"""
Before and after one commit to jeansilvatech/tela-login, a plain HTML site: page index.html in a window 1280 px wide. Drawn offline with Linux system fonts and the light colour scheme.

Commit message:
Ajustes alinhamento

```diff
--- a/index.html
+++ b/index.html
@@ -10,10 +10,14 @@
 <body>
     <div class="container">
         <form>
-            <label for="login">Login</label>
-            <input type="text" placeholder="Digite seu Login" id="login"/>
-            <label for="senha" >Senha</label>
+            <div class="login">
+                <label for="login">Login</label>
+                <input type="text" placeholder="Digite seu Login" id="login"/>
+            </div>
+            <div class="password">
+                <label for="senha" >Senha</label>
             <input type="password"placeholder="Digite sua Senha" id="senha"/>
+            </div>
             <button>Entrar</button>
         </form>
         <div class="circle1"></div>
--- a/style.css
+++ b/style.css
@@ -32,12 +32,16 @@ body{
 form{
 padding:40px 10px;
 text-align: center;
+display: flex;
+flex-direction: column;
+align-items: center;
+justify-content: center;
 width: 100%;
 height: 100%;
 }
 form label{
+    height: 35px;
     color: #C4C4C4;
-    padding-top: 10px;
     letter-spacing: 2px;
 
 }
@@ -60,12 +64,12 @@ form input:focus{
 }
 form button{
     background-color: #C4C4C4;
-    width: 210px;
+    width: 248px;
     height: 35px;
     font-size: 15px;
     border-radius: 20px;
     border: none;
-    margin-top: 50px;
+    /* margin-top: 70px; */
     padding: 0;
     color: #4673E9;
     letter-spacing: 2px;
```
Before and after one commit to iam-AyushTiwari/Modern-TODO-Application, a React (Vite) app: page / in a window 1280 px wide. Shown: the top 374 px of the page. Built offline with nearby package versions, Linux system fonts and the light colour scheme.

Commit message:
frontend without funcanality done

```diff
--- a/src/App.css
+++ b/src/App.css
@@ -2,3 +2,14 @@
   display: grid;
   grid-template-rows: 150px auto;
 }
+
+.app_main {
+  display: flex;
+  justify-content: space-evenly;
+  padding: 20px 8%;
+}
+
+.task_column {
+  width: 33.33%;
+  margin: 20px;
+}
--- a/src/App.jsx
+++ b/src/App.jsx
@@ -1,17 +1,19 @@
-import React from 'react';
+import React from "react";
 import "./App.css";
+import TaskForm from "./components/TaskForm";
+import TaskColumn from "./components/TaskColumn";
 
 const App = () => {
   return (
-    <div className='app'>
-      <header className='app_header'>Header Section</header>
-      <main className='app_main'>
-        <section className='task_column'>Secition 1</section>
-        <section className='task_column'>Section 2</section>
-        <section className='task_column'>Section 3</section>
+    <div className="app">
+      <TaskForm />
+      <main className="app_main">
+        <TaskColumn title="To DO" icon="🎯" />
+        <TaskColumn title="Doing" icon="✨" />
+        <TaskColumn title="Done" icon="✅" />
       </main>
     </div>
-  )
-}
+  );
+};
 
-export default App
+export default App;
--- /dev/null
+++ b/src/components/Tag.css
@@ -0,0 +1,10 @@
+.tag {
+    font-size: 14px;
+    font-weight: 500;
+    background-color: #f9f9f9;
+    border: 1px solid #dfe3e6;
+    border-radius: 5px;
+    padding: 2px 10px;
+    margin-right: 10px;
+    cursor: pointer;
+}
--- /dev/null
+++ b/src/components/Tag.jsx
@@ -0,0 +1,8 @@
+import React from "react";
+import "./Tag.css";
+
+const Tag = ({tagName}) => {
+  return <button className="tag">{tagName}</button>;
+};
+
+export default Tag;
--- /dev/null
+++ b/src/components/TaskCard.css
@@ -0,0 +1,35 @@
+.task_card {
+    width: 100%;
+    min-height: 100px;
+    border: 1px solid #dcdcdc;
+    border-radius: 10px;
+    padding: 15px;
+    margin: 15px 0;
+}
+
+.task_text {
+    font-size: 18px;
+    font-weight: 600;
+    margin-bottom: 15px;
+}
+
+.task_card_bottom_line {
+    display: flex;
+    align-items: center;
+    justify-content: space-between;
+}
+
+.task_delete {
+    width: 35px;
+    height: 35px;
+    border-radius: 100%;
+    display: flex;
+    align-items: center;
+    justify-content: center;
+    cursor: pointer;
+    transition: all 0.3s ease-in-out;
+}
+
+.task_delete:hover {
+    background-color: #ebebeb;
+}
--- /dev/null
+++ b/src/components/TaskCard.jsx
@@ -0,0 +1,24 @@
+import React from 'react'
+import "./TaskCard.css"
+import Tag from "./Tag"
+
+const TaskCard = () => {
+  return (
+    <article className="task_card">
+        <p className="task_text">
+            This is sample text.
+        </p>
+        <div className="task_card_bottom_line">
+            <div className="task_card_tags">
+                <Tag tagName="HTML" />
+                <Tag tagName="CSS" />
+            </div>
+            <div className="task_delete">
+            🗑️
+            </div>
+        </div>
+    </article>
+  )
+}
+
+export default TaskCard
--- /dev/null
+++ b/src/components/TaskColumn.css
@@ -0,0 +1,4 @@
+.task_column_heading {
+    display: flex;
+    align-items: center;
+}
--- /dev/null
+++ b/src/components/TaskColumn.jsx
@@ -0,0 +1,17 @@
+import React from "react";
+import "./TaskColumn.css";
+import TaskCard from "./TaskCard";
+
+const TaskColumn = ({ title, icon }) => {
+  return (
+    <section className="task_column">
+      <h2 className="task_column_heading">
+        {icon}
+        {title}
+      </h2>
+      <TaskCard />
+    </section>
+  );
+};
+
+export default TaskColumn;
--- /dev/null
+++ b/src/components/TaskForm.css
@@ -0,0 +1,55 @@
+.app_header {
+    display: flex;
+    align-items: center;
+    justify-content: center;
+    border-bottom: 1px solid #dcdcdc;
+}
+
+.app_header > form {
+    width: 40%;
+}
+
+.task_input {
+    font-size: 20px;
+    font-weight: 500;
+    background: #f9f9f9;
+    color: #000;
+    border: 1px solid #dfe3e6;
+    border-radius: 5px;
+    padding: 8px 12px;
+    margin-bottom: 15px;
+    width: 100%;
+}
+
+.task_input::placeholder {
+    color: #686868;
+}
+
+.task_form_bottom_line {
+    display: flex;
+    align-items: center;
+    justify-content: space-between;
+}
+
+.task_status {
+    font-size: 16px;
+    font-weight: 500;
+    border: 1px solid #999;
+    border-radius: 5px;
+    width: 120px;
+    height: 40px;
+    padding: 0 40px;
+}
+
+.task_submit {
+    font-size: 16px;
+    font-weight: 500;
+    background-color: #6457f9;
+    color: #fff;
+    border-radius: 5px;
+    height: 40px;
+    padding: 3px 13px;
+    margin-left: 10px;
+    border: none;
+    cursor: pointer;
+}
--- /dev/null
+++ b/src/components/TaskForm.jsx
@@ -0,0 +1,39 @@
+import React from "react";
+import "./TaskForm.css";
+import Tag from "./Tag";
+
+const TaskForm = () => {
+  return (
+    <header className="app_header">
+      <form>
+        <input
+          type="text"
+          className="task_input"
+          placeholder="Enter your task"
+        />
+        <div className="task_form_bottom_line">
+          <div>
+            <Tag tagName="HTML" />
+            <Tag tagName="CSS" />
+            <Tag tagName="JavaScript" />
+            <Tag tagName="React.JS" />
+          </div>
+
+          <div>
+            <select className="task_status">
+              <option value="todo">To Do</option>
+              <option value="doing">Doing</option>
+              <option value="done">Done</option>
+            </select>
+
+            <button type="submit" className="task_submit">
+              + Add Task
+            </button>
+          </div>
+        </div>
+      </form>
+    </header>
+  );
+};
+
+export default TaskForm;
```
"""
**WORK INSTRUCTIONS:** Show every line of the material above in which "background" is present.

**EXERCISE RESULT:**
     background-color: #C4C4C4;
+    background-color: #f9f9f9;
+    background-color: #ebebeb;
+    background: #f9f9f9;
+    background-color: #6457f9;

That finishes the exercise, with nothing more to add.